According to the National Cancer Institute, melanoma of the skin is the most deadly form of skin cancer. Many people want to keep an eye out for possible symptoms and take action fast, if necessary. So, could you make an app for that? Hmm, as “app”ealing as it sounds, hold the phone. In two cases, the developers of apps that purported to be melanoma detection tools – Mole Detective and MelApp – have settled the FTC’s charges that they did not have evidence to support such claims. The cases are based on the long-standing and well-settled principle that marketers need scientific substantiation to back up claims that their products offer health or disease-related benefits.
Each company claimed its app used a mathematical algorithm to measure the characteristics of moles for melanoma using these criteria: Asymmetry, Border, Color, Diameter, and Evolution or ABCDE for short. But the truth is that the companies had no evidence that their apps could actually detect melanoma – early or at all.
MelApp’s marketer, Health Discovery Corporation, agreed to settle the FTC’s charges, as did Mole Detective’s original marketers, Kristi Kimball and New Consumer Solutions LLC. Among the orders’ requirements are that the defendants must disgorge monies they received and substantiate any future melanoma detection claims with sufficiently rigorous human clinical testing of the device.
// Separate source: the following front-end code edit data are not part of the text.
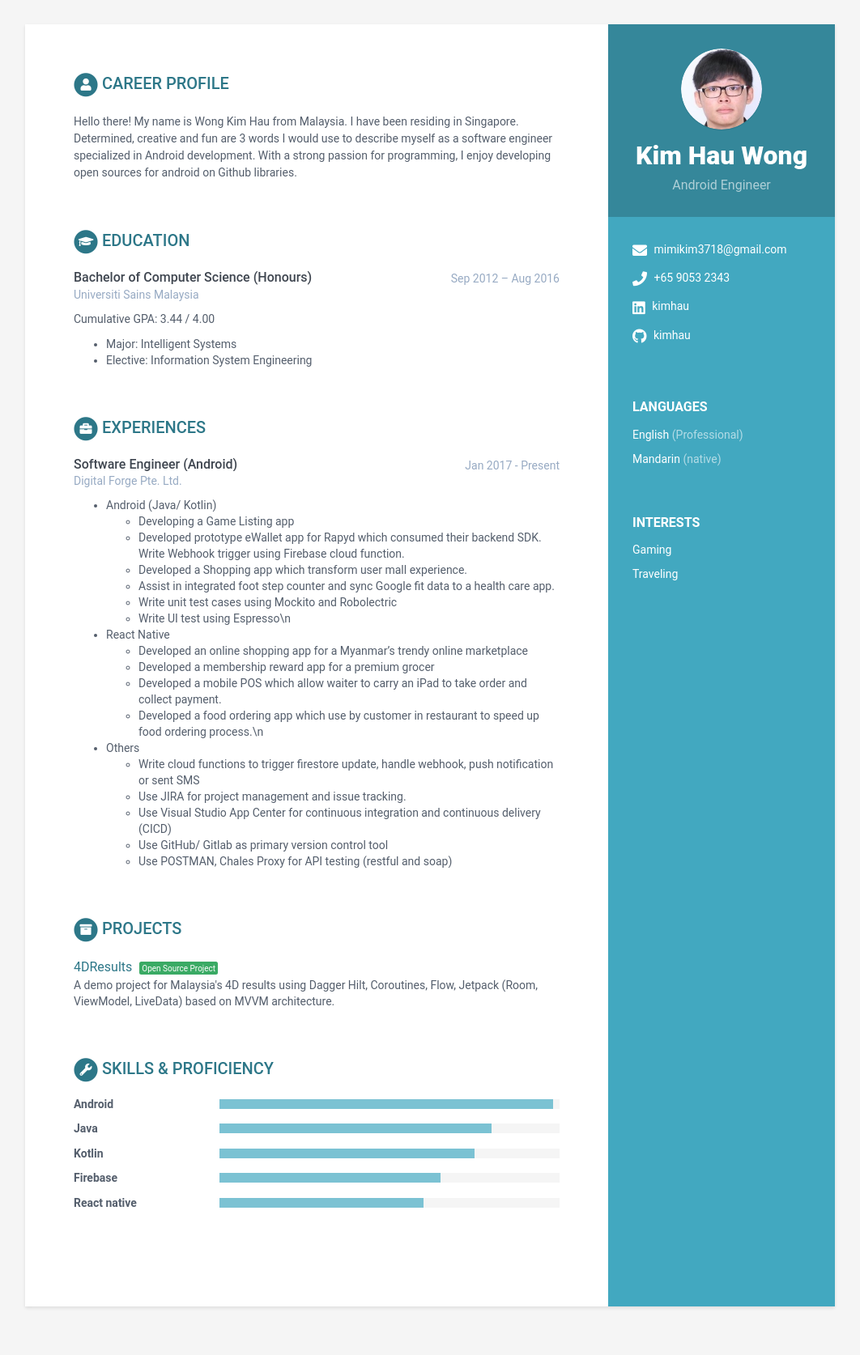
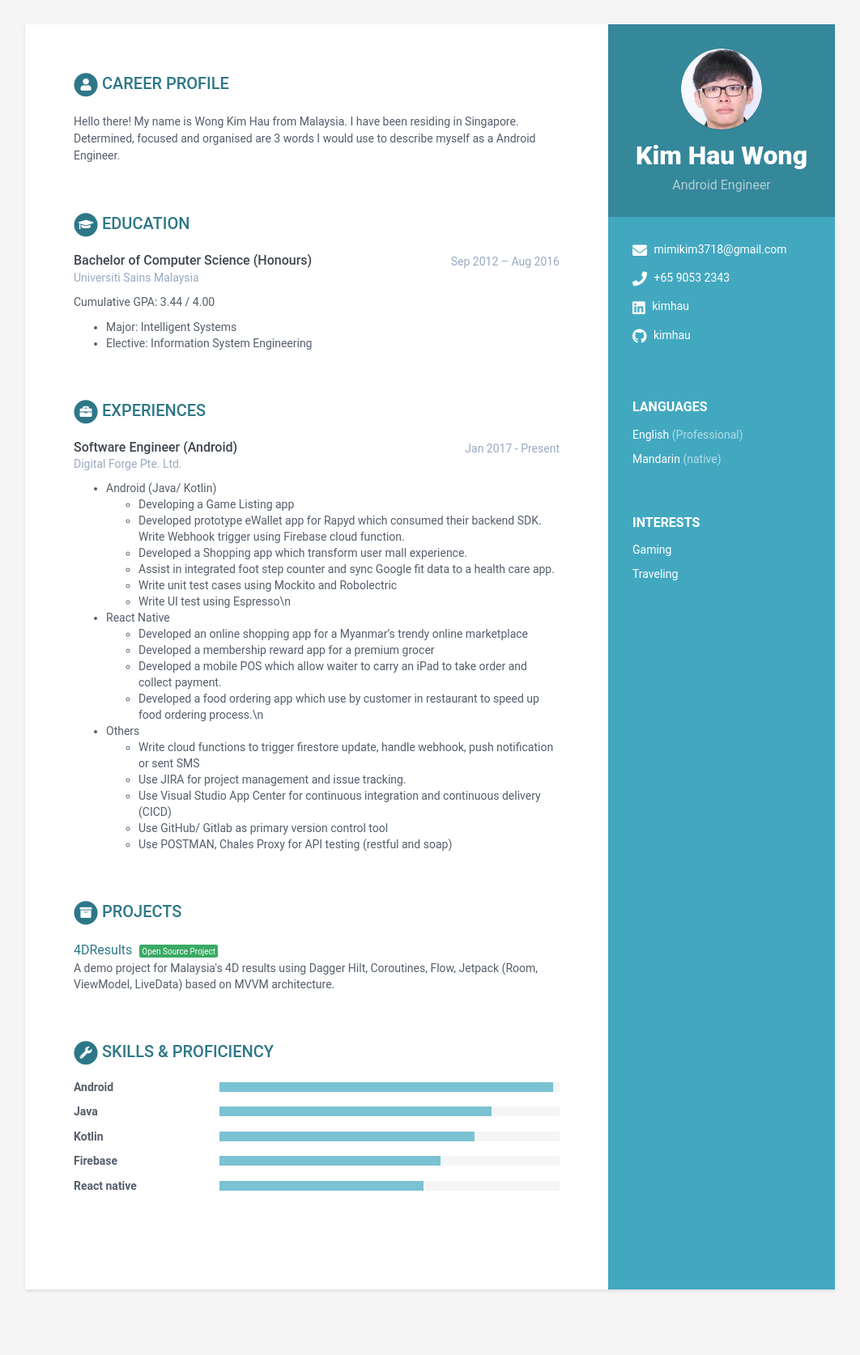
Before and after one commit to kimhau/kimhau.github.io, a Jekyll site: the page built from index.html, in a window 1280 px wide. Shown: the whole page at 81% size, without its empty margins (109-1171 px from the left). Built offline with Jekyll 4.4.1, drawn with Linux system fonts in a browser that asks for light colours; after the commit the page ends 1653 px from its top, so only the background shows below that.

Commit message:
Update data.yml

```diff
--- a/_data/data.yml
+++ b/_data/data.yml
@@ -45,7 +45,7 @@ career-profile:
       Hello there!
       My name is Wong Kim Hau from Malaysia.
       I have been residing in Singapore.
-      Determined, creative and fun are 3 words I would use to describe myself as a software engineer specialized in Android development. With a strong passion for programming, I enjoy developing open sources for android on Github libraries.
+      Determined, focused and organised are 3 words I would use to describe myself as a Android Engineer.
 education:
     - degree: Bachelor of Computer Science (Honours)
       university: Universiti Sains Malaysia
```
The current marketers of Mole Detective, Avi Lasarow and his company L Health Ltd., did not agree to settle; the FTC will litigate its case against them.
We’ve said it before but it’s “app”ropriate to repeat: Before claiming your app – or any other product or service you’re selling – can detect, treat or cure any condition or change someone’s health, be sure you have the competent and reliable scientific evidence to support your claim.